*REQUIRED WORK*
Look over the entries and say how many lines include the word "interested". Only the number, please.

Version comparison data
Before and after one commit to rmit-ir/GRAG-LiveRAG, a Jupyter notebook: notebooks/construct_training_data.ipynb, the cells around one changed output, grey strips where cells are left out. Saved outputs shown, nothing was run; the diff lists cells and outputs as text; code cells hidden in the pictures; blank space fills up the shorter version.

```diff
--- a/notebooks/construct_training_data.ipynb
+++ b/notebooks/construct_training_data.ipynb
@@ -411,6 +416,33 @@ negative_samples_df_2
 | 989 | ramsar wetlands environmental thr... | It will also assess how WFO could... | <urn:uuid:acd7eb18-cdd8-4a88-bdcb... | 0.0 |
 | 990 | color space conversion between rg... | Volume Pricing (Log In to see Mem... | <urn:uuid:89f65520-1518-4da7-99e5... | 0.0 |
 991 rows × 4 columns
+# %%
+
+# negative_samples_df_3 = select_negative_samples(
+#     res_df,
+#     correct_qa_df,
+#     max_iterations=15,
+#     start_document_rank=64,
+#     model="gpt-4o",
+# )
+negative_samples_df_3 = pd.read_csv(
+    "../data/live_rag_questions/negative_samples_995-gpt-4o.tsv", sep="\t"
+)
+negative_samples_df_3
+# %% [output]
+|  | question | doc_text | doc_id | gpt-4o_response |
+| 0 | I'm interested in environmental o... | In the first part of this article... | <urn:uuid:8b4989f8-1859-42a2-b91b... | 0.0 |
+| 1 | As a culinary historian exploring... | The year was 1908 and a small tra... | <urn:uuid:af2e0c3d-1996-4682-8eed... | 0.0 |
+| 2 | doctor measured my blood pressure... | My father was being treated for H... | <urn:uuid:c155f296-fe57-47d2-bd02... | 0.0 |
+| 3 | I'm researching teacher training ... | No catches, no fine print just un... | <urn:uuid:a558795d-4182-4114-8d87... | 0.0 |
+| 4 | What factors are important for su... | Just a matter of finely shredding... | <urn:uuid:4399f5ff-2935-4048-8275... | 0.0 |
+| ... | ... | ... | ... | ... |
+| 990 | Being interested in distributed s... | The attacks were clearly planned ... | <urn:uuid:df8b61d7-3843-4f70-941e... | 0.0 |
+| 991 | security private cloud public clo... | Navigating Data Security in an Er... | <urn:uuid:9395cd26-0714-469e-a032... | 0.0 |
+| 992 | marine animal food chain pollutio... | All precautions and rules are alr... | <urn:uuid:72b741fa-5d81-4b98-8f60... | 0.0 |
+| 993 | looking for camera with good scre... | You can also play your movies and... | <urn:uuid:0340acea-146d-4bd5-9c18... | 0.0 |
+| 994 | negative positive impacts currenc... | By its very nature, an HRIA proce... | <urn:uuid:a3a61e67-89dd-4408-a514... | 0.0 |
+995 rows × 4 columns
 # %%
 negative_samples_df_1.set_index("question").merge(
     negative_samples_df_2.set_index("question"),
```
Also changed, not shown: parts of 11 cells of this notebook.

*ANSWER TO THIS PROBLEM*
2